** Supplied material follows **

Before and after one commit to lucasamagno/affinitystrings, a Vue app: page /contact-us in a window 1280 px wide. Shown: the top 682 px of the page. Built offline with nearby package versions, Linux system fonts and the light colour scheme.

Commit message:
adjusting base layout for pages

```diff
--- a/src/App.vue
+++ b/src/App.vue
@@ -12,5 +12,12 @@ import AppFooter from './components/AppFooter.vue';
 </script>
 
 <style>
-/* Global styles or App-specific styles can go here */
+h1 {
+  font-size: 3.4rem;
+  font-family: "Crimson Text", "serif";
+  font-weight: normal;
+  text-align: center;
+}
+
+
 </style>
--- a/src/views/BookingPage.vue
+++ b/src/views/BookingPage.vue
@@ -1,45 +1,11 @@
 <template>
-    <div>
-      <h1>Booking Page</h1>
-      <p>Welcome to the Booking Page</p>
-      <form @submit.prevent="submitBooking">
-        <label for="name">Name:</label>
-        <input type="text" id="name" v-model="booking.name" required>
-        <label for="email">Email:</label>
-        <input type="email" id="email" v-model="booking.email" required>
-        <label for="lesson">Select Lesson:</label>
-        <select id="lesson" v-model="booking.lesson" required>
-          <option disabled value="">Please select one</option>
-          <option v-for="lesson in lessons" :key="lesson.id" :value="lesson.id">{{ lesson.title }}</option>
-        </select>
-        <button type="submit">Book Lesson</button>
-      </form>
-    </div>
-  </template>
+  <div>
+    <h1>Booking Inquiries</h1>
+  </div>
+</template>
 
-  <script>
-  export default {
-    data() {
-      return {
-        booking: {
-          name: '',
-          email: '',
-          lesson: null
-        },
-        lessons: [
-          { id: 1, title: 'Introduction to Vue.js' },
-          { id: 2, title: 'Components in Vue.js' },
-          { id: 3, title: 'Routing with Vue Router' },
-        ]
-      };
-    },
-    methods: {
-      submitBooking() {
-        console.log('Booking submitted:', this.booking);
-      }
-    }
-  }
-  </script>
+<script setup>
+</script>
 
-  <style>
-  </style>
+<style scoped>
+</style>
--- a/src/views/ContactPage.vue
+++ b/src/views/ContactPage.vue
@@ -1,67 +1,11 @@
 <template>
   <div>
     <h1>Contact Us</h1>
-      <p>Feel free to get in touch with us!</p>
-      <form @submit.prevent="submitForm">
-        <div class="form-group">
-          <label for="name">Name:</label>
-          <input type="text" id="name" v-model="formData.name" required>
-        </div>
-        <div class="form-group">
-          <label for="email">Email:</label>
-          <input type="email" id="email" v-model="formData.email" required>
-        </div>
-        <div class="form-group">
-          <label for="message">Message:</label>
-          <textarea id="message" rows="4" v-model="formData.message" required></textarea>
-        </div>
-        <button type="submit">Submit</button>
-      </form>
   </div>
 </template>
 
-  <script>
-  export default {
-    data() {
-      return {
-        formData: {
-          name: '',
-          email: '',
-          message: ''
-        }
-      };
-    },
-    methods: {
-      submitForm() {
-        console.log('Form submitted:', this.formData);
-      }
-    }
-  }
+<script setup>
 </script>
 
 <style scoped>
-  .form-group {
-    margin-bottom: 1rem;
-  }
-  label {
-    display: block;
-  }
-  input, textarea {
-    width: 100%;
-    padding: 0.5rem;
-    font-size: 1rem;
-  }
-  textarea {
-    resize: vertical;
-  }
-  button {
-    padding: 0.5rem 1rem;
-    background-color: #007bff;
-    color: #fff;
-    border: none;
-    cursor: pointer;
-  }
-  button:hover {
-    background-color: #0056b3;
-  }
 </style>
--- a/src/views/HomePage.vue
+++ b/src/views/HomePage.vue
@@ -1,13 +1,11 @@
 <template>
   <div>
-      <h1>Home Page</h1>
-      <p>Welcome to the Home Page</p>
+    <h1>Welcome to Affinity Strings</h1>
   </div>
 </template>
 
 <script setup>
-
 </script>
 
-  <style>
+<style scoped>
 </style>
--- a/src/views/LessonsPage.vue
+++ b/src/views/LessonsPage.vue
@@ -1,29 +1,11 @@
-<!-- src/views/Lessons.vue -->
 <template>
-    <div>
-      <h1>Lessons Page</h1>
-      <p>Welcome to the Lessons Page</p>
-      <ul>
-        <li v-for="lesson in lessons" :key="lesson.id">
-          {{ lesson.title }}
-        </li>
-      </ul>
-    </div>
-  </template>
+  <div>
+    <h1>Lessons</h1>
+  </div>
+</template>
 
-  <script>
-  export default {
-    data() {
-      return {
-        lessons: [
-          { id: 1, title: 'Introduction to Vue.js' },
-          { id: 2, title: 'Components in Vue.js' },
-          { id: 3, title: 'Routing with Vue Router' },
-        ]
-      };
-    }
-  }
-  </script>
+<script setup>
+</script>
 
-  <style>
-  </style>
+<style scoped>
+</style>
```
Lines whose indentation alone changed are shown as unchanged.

** End of Supplied material **
** Supplied material follows **

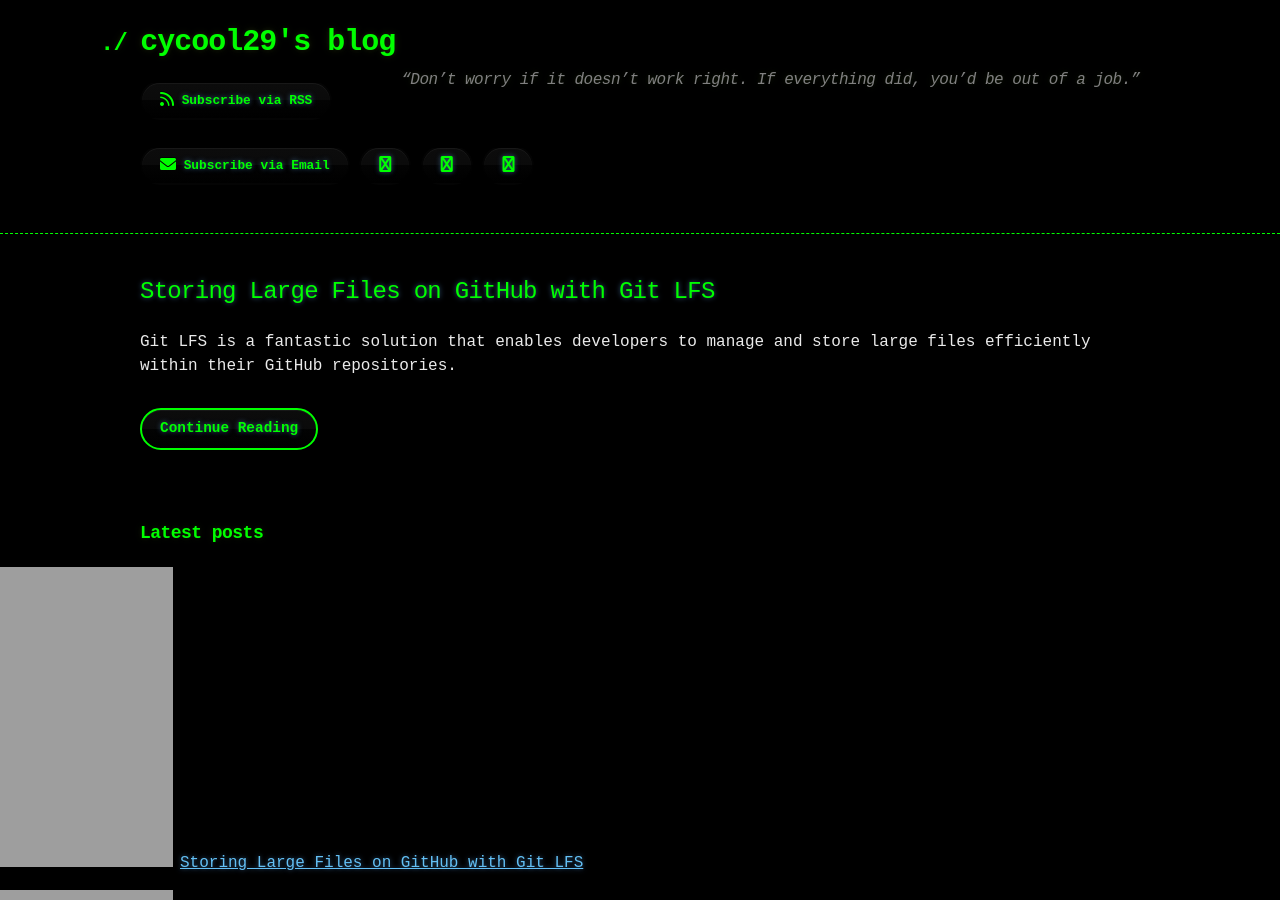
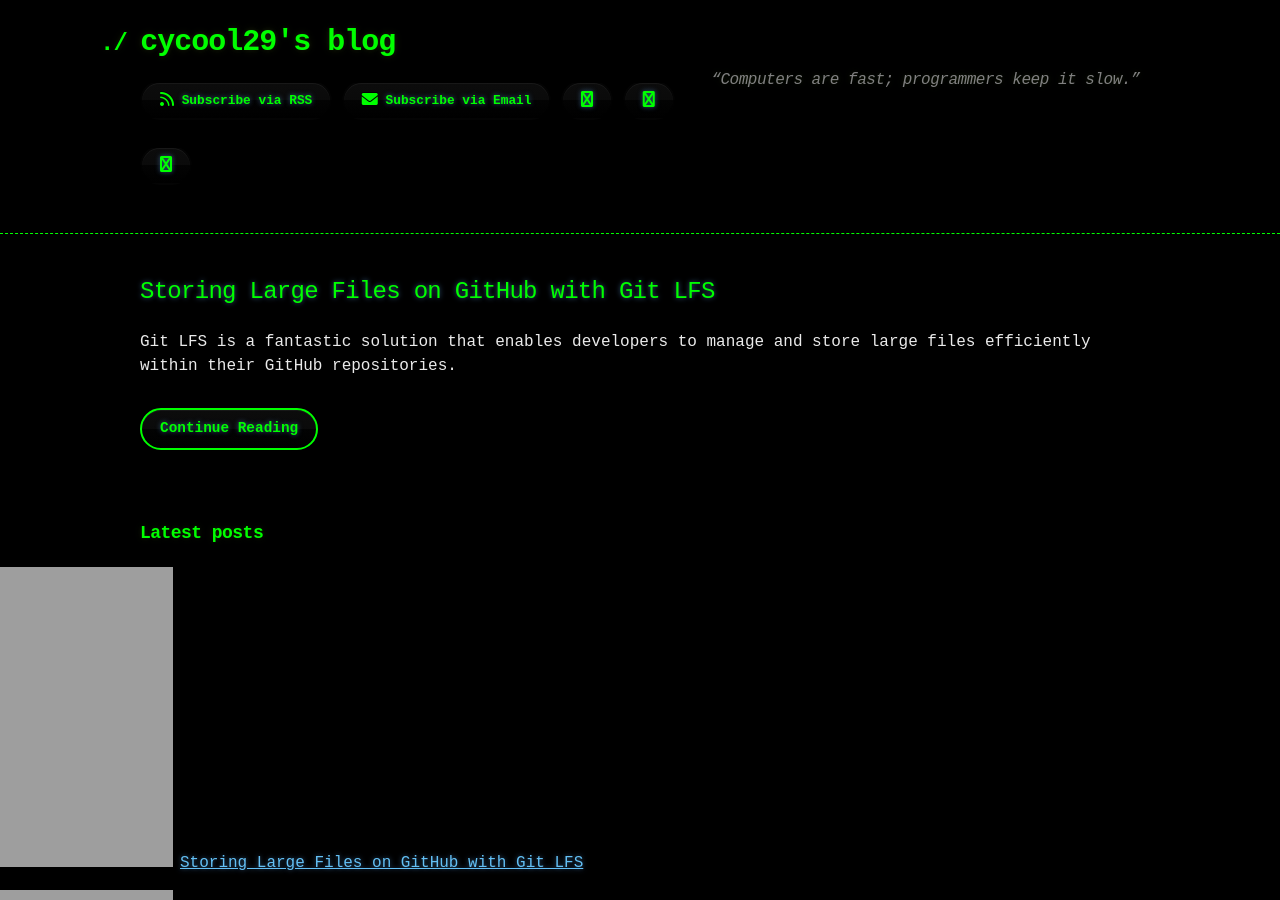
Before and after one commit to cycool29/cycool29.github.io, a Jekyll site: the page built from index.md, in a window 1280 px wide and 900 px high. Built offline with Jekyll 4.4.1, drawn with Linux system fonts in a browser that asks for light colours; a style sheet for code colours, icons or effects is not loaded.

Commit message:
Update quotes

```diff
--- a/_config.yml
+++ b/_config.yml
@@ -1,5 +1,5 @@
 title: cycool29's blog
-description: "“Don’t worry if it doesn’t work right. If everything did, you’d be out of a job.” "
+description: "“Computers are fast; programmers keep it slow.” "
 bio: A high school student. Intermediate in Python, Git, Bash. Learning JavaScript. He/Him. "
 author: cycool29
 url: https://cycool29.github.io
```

** End of Supplied material **
** Supplied material follows **

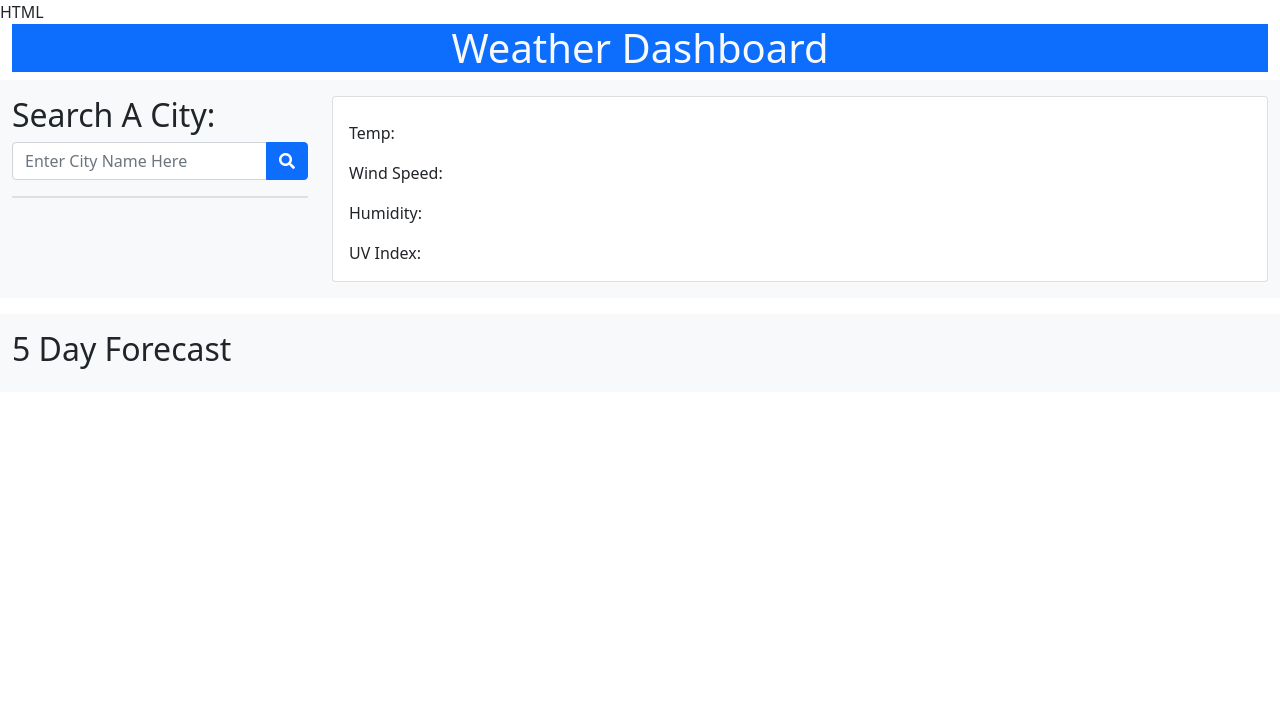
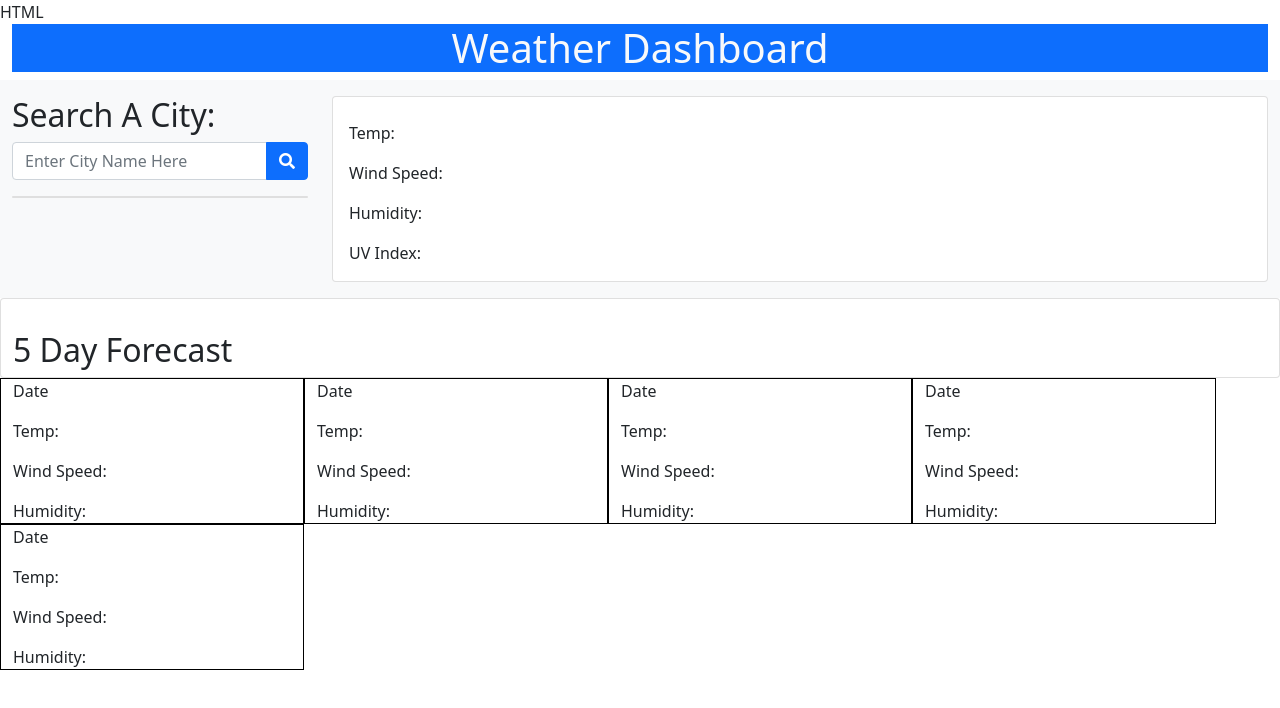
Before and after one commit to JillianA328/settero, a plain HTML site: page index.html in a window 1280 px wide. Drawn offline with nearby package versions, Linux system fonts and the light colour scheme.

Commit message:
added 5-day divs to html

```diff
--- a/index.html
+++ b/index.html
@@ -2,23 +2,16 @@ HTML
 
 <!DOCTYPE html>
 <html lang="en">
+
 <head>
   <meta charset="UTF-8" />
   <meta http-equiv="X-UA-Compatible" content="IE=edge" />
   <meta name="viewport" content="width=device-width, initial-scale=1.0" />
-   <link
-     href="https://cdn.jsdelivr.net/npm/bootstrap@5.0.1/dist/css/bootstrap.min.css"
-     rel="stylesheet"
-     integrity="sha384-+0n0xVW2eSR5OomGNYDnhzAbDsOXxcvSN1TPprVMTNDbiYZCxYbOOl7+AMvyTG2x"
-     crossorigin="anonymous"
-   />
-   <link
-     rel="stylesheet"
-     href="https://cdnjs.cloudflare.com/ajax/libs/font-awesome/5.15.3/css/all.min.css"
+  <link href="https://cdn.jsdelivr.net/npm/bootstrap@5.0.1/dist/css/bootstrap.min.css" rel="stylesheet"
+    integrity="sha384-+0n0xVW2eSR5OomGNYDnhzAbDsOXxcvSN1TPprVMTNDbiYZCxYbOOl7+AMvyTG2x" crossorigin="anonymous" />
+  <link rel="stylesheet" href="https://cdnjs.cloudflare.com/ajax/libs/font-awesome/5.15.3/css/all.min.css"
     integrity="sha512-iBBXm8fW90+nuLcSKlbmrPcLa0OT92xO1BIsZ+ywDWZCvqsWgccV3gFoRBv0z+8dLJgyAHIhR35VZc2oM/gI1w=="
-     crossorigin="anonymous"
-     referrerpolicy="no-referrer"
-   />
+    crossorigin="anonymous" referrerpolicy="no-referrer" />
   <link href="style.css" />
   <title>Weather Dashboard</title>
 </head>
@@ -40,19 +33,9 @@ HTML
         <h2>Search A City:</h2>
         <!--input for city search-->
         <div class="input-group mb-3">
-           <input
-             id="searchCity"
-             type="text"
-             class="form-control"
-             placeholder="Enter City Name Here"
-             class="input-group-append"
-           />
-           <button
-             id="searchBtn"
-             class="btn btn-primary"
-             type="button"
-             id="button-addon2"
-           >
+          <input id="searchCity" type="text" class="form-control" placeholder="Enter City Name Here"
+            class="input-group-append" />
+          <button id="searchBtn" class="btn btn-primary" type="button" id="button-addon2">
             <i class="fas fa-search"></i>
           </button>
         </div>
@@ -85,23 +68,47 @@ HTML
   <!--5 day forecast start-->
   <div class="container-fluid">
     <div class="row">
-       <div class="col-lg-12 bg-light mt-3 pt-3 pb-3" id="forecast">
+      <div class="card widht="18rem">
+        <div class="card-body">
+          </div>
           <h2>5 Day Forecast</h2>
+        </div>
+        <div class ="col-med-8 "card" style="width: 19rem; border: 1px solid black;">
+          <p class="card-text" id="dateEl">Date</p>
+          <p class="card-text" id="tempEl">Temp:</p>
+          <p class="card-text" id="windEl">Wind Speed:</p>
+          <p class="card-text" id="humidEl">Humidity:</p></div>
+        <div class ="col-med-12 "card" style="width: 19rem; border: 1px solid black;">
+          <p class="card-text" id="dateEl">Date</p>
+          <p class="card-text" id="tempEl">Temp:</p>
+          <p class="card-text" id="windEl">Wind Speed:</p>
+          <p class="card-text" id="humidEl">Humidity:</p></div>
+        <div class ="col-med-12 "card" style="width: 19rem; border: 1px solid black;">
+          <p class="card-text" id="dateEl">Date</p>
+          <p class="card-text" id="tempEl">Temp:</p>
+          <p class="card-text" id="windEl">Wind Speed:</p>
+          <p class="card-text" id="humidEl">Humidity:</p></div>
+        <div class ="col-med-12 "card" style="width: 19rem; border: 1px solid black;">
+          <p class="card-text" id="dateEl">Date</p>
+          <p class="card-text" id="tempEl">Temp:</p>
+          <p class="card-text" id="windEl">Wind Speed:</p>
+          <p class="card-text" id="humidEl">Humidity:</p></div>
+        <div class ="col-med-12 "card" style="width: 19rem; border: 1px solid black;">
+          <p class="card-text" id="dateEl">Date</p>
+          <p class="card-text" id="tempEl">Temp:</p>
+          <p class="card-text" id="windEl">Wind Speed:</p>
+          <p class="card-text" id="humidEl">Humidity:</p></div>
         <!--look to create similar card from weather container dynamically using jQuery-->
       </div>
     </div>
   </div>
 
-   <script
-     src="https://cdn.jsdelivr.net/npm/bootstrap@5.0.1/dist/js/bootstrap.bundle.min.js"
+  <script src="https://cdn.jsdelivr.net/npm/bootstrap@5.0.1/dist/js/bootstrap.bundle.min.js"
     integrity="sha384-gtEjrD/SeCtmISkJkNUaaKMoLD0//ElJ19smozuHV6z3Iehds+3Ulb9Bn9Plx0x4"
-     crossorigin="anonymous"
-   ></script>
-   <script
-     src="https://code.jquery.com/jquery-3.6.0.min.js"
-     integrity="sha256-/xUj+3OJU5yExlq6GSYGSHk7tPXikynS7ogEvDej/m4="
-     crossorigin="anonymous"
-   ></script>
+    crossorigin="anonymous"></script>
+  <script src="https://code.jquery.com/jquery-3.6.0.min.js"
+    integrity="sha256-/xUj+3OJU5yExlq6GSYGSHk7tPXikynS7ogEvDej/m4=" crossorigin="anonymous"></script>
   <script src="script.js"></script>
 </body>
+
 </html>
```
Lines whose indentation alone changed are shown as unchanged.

** End of Supplied material **

Work task: Wherever the word "jsdelivr" appears in the entries above, copy that whole line.

Result:
-     href="https://cdn.jsdelivr.net/npm/bootstrap@5.0.1/dist/css/bootstrap.min.css"
+  <link href="https://cdn.jsdelivr.net/npm/bootstrap@5.0.1/dist/css/bootstrap.min.css" rel="stylesheet"
-     src="https://cdn.jsdelivr.net/npm/bootstrap@5.0.1/dist/js/bootstrap.bundle.min.js"
+  <script src="https://cdn.jsdelivr.net/npm/bootstrap@5.0.1/dist/js/bootstrap.bundle.min.js"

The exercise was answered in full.